Saved entries:
★ ★ ★ ★ ★ ★ ★
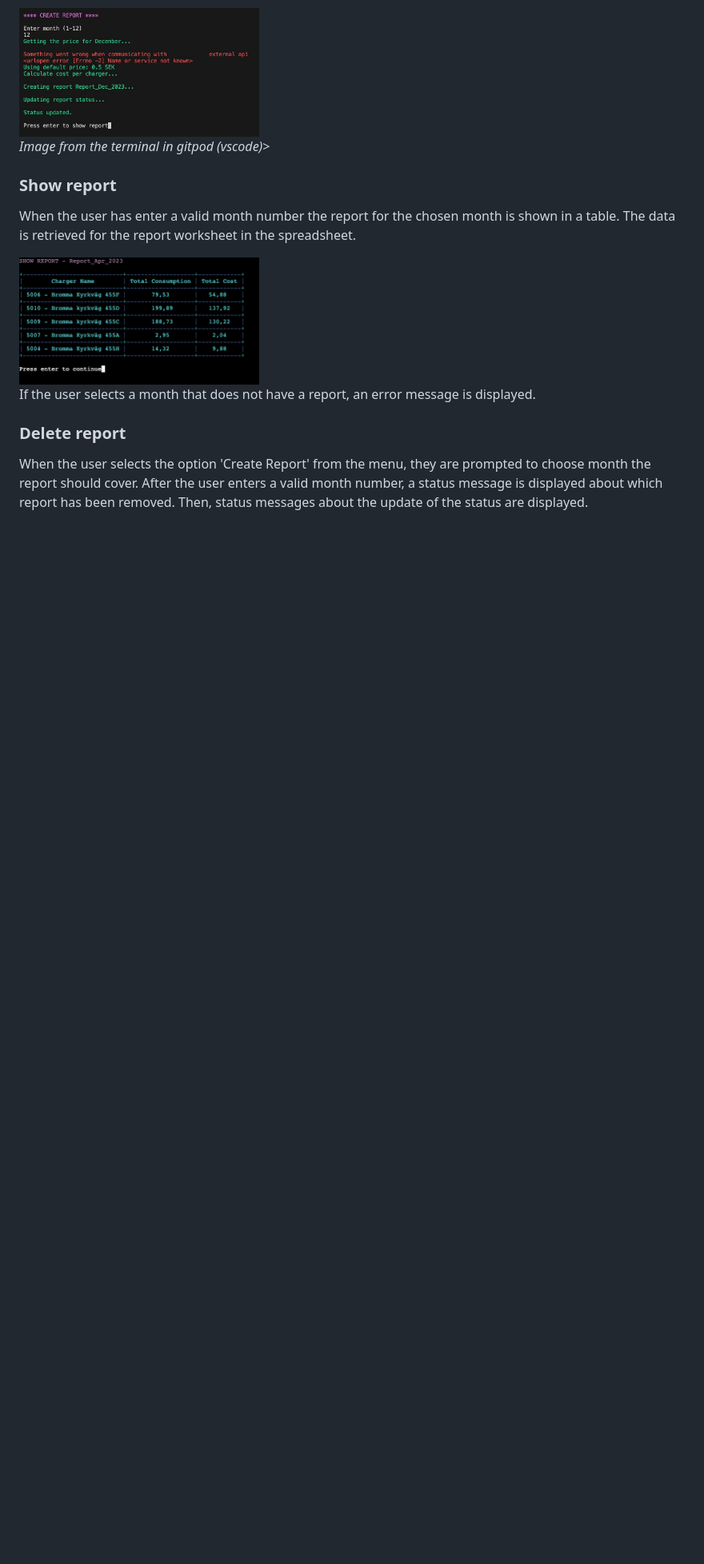
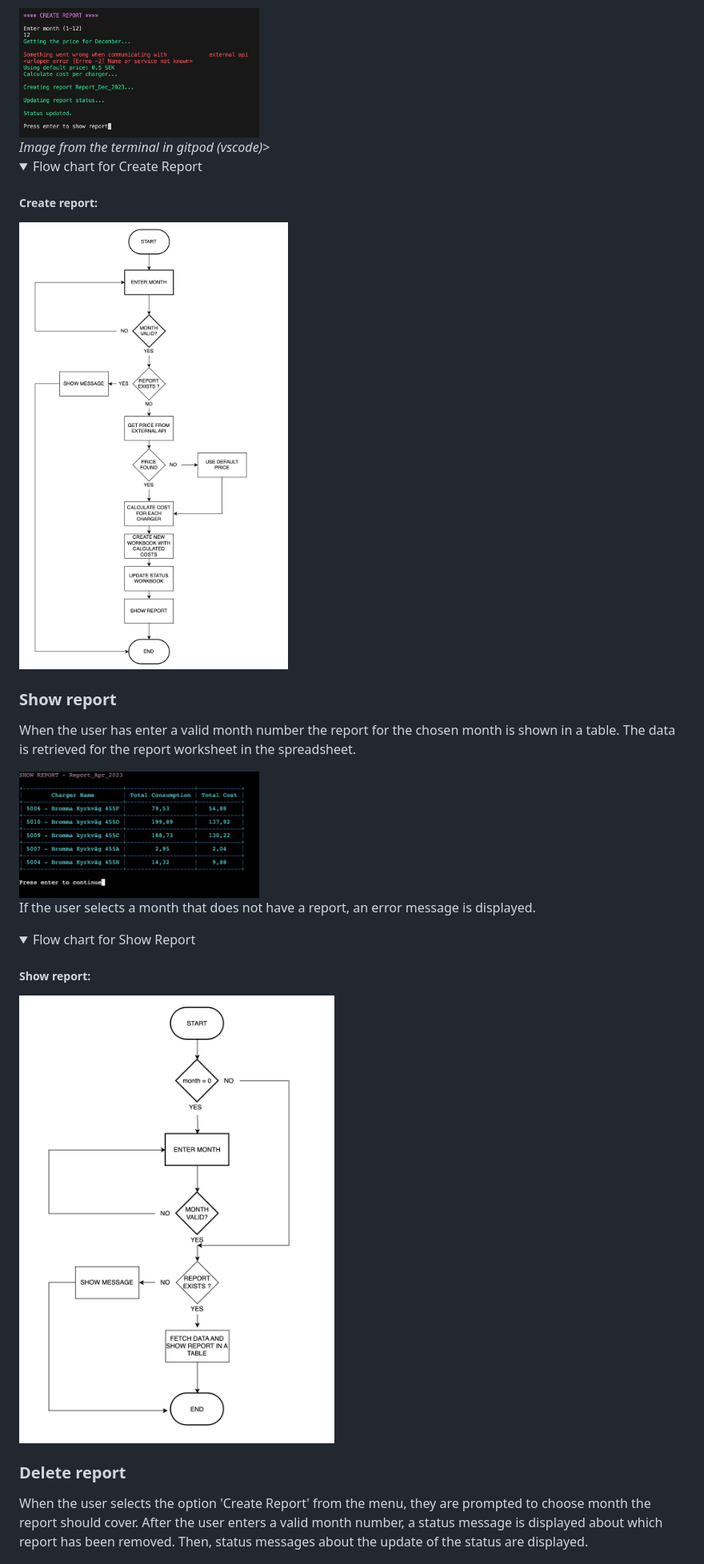
Before and after one commit to andersganander/ECCS_Admin, a Markdown page: README.md, the part around one of its changes. Shown at 80% size. Rendered like a GitHub page; folded sections open; blank space fills up the shorter version.

```diff
--- a/README.md
+++ b/README.md
@@ -131,6 +99,14 @@ If the electricity price cannot be retrieved from the external API, a message wi
 <img src="docs/readme_images/ECCS_create_report_mess2.jpg"  width="300">
 <BR><I>Image from the terminal in gitpod (vscode)</I>>
 
+<details>
+<summary>Flow chart for Create Report</summary>
+
+##### Create report:
+
+![Flow chart Cretate report](docs/readme_images/ECCS_flowchart_create_report.jpg)
+
+</details>
 
 ### Show report
 When the user has enter a valid month number the report for the chosen month is shown in a table. The data is retrieved for the report worksheet in the spreadsheet.
@@ -139,6 +115,14 @@ When the user has enter a valid month number the report for the chosen month is
 
 If the user selects a month that does not have a report, an error message is displayed.
 
+<details>
+<summary>Flow chart for Show Report</summary>
+
+##### Show report:
+
+![Flow chart Show report](docs/readme_images/ECCS_flowchart_show_report.jpg)
+
+</details>
 
 ### Delete report
 When the user selects the option 'Create Report' from the menu, they are prompted to choose month the report should cover. After the user enters a valid month number, a status message is displayed about which report has been removed. Then, status messages about the update of the status are displayed.
```
Also changed, not shown: other parts of README.md (+30 -52 lines).
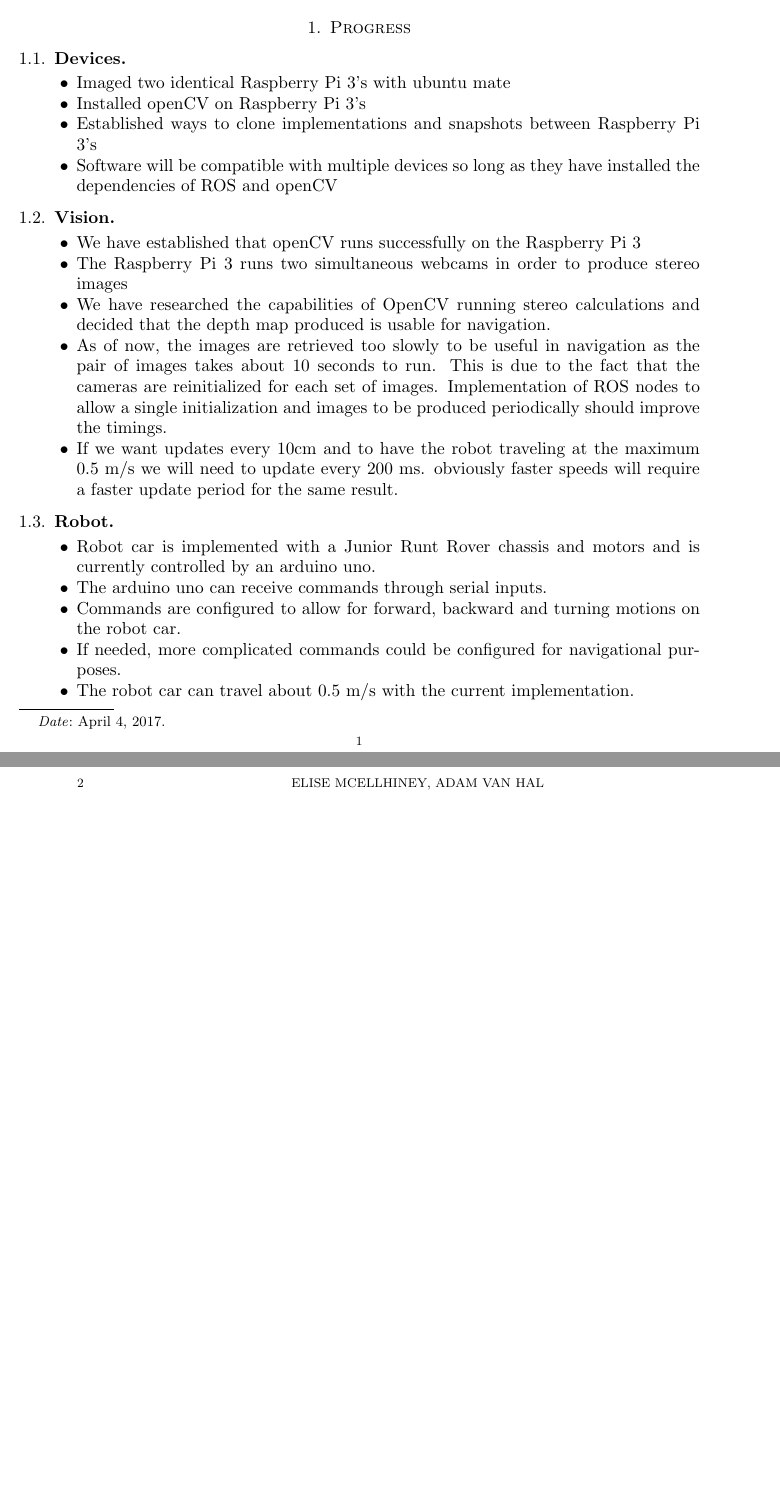
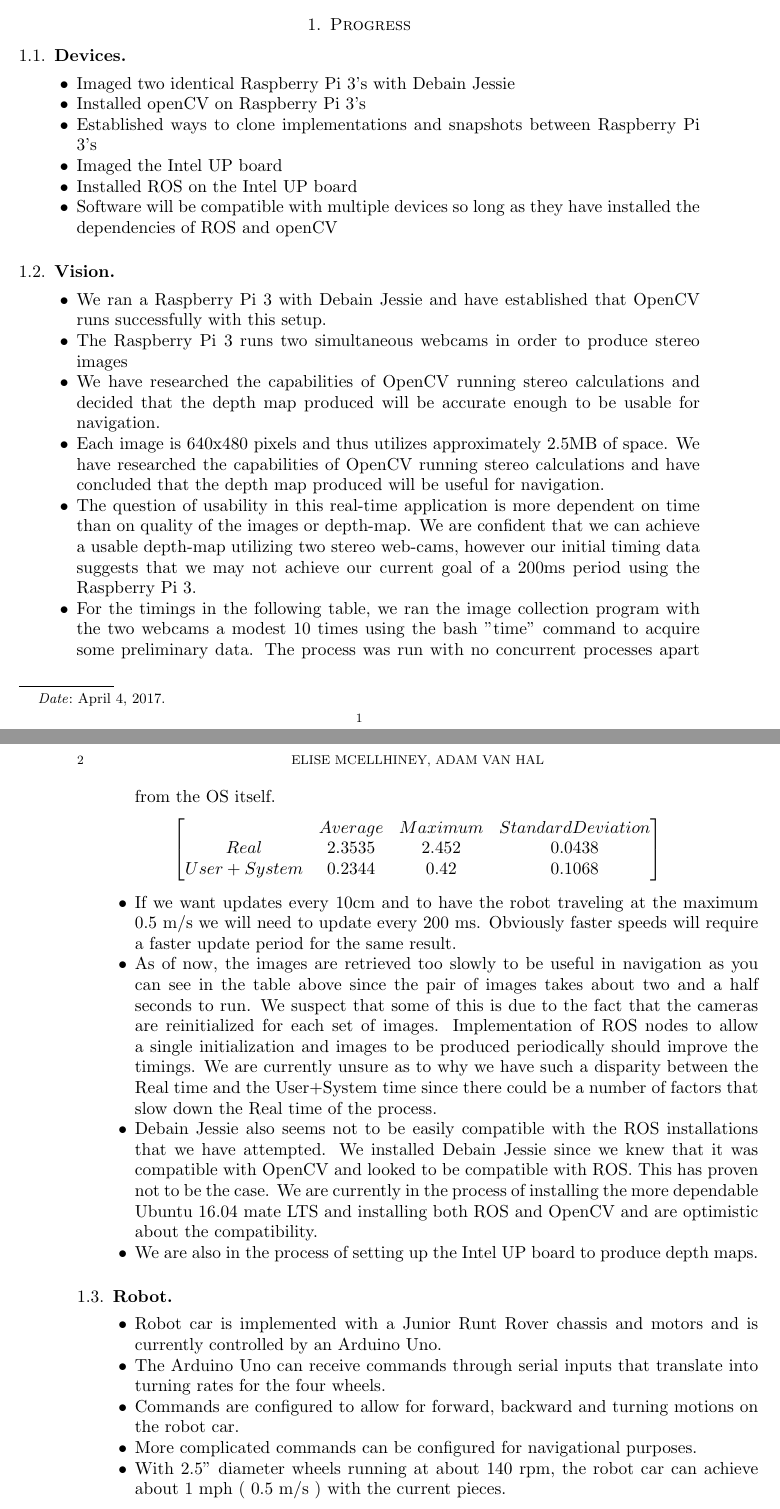
Before and after one commit to AdamVanHal/EECS753_Project, a LaTeX paper (midtermReport/report.tex): two parts of pages 1 and 2 of 3, joined at a grey line, cut so that both start at the same text, the shorter picture padded with empty space. Compiled offline with pdfLaTeX.

Commit message:
updated midterm report

```diff
--- a/midtermReport/report.tex
+++ b/midtermReport/report.tex
@@ -18,28 +18,42 @@
 \section{Progress}
 \subsection{Devices}
 \begin{itemize}
-\item Imaged two identical Raspberry Pi 3's with ubuntu mate
+\item Imaged two identical Raspberry Pi 3's with Debain Jessie
 \item Installed openCV on Raspberry Pi 3's
 \item Established ways to clone implementations and snapshots between Raspberry Pi 3's
+\item Imaged the Intel UP board
+\item Installed ROS on the Intel UP board
 \item Software will be compatible with multiple devices so long as they have installed the dependencies of ROS and openCV
 \end{itemize}
 
 \subsection{Vision}
 \begin{itemize}
-\item We have established that openCV runs successfully on the Raspberry Pi 3
+\item We ran a Raspberry Pi 3 with Debain Jessie and have established that OpenCV runs successfully with this setup.
 \item The Raspberry Pi 3 runs two simultaneous webcams in order to produce stereo images
-\item We have researched the capabilities of OpenCV running stereo calculations and decided that the depth map produced is usable for navigation.
-\item As of now, the images are retrieved too slowly to be useful in navigation as the pair of images takes about 10 seconds to run.  This is due to the fact that the cameras are reinitialized for each set of images.  Implementation of ROS nodes to allow a single initialization and images to be produced periodically should improve the timings.
-\item If we want updates every 10cm and to have the robot traveling at the maximum 0.5 m/s we will need to update every 200 ms. obviously faster speeds will require a faster update period for the same result.
+\item We have researched the capabilities of OpenCV running stereo calculations and decided that the depth map produced will be accurate enough to be usable for navigation.
+\item Each image is 640x480 pixels and thus utilizes approximately 2.5MB of space.  We have researched the capabilities of OpenCV running stereo calculations and have concluded that the depth map produced will be useful for navigation.
+\item The question of usability in this real-time application is more dependent on time than on quality of the images or depth-map.  We are confident that we can achieve a usable depth-map utilizing two stereo web-cams, however our initial timing data suggests that we may not achieve our current goal of a 200ms period using the Raspberry Pi 3.
+\item For the timings in the following table, we ran the image collection program with the two webcams a modest 10 times using the bash "time" command to acquire some preliminary data.  The process was run with no concurrent processes apart from the OS itself.
+\[
+\begin{bmatrix}
+& Average & Maximum & Standard Deviation \\
+Real & 2.3535 & 2.452 & 0.0438 \\
+User + System & 0.2344 & 0.42 & 0.1068 \\
+\end{bmatrix}
+\]
+\item If we want updates every 10cm and to have the robot traveling at the maximum 0.5 m/s we will need to update every 200 ms. Obviously faster speeds will require a faster update period for the same result.
+\item As of now, the images are retrieved too slowly to be useful in navigation as you can see in the table above since the pair of images takes about two and a half seconds to run.  We suspect that some of this is due to the fact that the cameras are reinitialized for each set of images.  Implementation of ROS nodes to allow a single initialization and images to be produced periodically should improve the timings. We are currently unsure as to why we have such a disparity between the Real time and the User+System time since there could be a number of factors that slow down the Real time of the process.
+\item Debain Jessie also seems not to be easily compatible with the ROS installations that we have attempted.  We installed Debain Jessie since we knew that it was compatible with OpenCV and looked to be compatible with ROS.  This has proven not to be the case.  We are currently in the process of installing the more dependable Ubuntu 16.04 mate LTS and installing both ROS and OpenCV and are optimistic about the compatibility.
+\item We are also in the process of setting up the Intel UP board to produce depth maps.
 \end{itemize}
 
 \subsection{Robot}
 \begin{itemize}
-\item Robot car is implemented with a Junior Runt Rover chassis and motors and is currently controlled by an arduino uno.
-\item The arduino uno can receive commands through serial inputs.
+\item Robot car is implemented with a Junior Runt Rover chassis and motors and is currently controlled by an Arduino Uno.
+\item The Arduino Uno can receive commands through serial inputs that translate into turning rates for the four wheels.
 \item Commands are configured to allow for forward, backward and turning motions on the robot car.
-\item If needed, more complicated commands could be configured for navigational purposes.
-\item The robot car can travel about 0.5 m/s with the current implementation.
+\item More complicated commands can be configured for navigational purposes.
+\item With 2.5" diameter wheels running at about 140 rpm, the robot car can achieve about 1 mph ( 0.5 m/s ) with the current pieces.
 \end{itemize}
 
 \section{Plan}
```
Also changed, not shown: midtermReport/report.pdf, midtermReport/report.tex (5 more changed lines).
★ ★ ★ ★ ★ ★ ★
WHAT YOU SHOULD DO:
Go through the entries above and write them out again exactly, images left behind.

RESULT:
Before and after one commit to andersganander/ECCS_Admin, a Markdown page: README.md, the part around one of its changes. Shown at 80% size. Rendered like a GitHub page; folded sections open; blank space fills up the shorter version.

```diff
--- a/README.md
+++ b/README.md
@@ -131,6 +99,14 @@ If the electricity price cannot be retrieved from the external API, a message wi
 <img src="docs/readme_images/ECCS_create_report_mess2.jpg"  width="300">
 <BR><I>Image from the terminal in gitpod (vscode)</I>>
 
+<details>
+<summary>Flow chart for Create Report</summary>
+
+##### Create report:
+
+![Flow chart Cretate report](docs/readme_images/ECCS_flowchart_create_report.jpg)
+
+</details>
 
 ### Show report
 When the user has enter a valid month number the report for the chosen month is shown in a table. The data is retrieved for the report worksheet in the spreadsheet.
@@ -139,6 +115,14 @@ When the user has enter a valid month number the report for the chosen month is
 
 If the user selects a month that does not have a report, an error message is displayed.
 
+<details>
+<summary>Flow chart for Show Report</summary>
+
+##### Show report:
+
+![Flow chart Show report](docs/readme_images/ECCS_flowchart_show_report.jpg)
+
+</details>
 
 ### Delete report
 When the user selects the option 'Create Report' from the menu, they are prompted to choose month the report should cover. After the user enters a valid month number, a status message is displayed about which report has been removed. Then, status messages about the update of the status are displayed.
```
Also changed, not shown: other parts of README.md (+30 -52 lines).
Before and after one commit to AdamVanHal/EECS753_Project, a LaTeX paper (midtermReport/report.tex): two parts of pages 1 and 2 of 3, joined at a grey line, cut so that both start at the same text, the shorter picture padded with empty space. Compiled offline with pdfLaTeX.

Commit message:
updated midterm report

```diff
--- a/midtermReport/report.tex
+++ b/midtermReport/report.tex
@@ -18,28 +18,42 @@
 \section{Progress}
 \subsection{Devices}
 \begin{itemize}
-\item Imaged two identical Raspberry Pi 3's with ubuntu mate
+\item Imaged two identical Raspberry Pi 3's with Debain Jessie
 \item Installed openCV on Raspberry Pi 3's
 \item Established ways to clone implementations and snapshots between Raspberry Pi 3's
+\item Imaged the Intel UP board
+\item Installed ROS on the Intel UP board
 \item Software will be compatible with multiple devices so long as they have installed the dependencies of ROS and openCV
 \end{itemize}
 
 \subsection{Vision}
 \begin{itemize}
-\item We have established that openCV runs successfully on the Raspberry Pi 3
+\item We ran a Raspberry Pi 3 with Debain Jessie and have established that OpenCV runs successfully with this setup.
 \item The Raspberry Pi 3 runs two simultaneous webcams in order to produce stereo images
-\item We have researched the capabilities of OpenCV running stereo calculations and decided that the depth map produced is usable for navigation.
-\item As of now, the images are retrieved too slowly to be useful in navigation as the pair of images takes about 10 seconds to run.  This is due to the fact that the cameras are reinitialized for each set of images.  Implementation of ROS nodes to allow a single initialization and images to be produced periodically should improve the timings.
-\item If we want updates every 10cm and to have the robot traveling at the maximum 0.5 m/s we will need to update every 200 ms. obviously faster speeds will require a faster update period for the same result.
+\item We have researched the capabilities of OpenCV running stereo calculations and decided that the depth map produced will be accurate enough to be usable for navigation.
+\item Each image is 640x480 pixels and thus utilizes approximately 2.5MB of space.  We have researched the capabilities of OpenCV running stereo calculations and have concluded that the depth map produced will be useful for navigation.
+\item The question of usability in this real-time application is more dependent on time than on quality of the images or depth-map.  We are confident that we can achieve a usable depth-map utilizing two stereo web-cams, however our initial timing data suggests that we may not achieve our current goal of a 200ms period using the Raspberry Pi 3.
+\item For the timings in the following table, we ran the image collection program with the two webcams a modest 10 times using the bash "time" command to acquire some preliminary data.  The process was run with no concurrent processes apart from the OS itself.
+\[
+\begin{bmatrix}
+& Average & Maximum & Standard Deviation \\
+Real & 2.3535 & 2.452 & 0.0438 \\
+User + System & 0.2344 & 0.42 & 0.1068 \\
+\end{bmatrix}
+\]
+\item If we want updates every 10cm and to have the robot traveling at the maximum 0.5 m/s we will need to update every 200 ms. Obviously faster speeds will require a faster update period for the same result.
+\item As of now, the images are retrieved too slowly to be useful in navigation as you can see in the table above since the pair of images takes about two and a half seconds to run.  We suspect that some of this is due to the fact that the cameras are reinitialized for each set of images.  Implementation of ROS nodes to allow a single initialization and images to be produced periodically should improve the timings. We are currently unsure as to why we have such a disparity between the Real time and the User+System time since there could be a number of factors that slow down the Real time of the process.
+\item Debain Jessie also seems not to be easily compatible with the ROS installations that we have attempted.  We installed Debain Jessie since we knew that it was compatible with OpenCV and looked to be compatible with ROS.  This has proven not to be the case.  We are currently in the process of installing the more dependable Ubuntu 16.04 mate LTS and installing both ROS and OpenCV and are optimistic about the compatibility.
+\item We are also in the process of setting up the Intel UP board to produce depth maps.
 \end{itemize}
 
 \subsection{Robot}
 \begin{itemize}
-\item Robot car is implemented with a Junior Runt Rover chassis and motors and is currently controlled by an arduino uno.
-\item The arduino uno can receive commands through serial inputs.
+\item Robot car is implemented with a Junior Runt Rover chassis and motors and is currently controlled by an Arduino Uno.
+\item The Arduino Uno can receive commands through serial inputs that translate into turning rates for the four wheels.
 \item Commands are configured to allow for forward, backward and turning motions on the robot car.
-\item If needed, more complicated commands could be configured for navigational purposes.
-\item The robot car can travel about 0.5 m/s with the current implementation.
+\item More complicated commands can be configured for navigational purposes.
+\item With 2.5" diameter wheels running at about 140 rpm, the robot car can achieve about 1 mph ( 0.5 m/s ) with the current pieces.
 \end{itemize}
 
 \section{Plan}
```
Also changed, not shown: midtermReport/report.pdf, midtermReport/report.tex (5 more changed lines).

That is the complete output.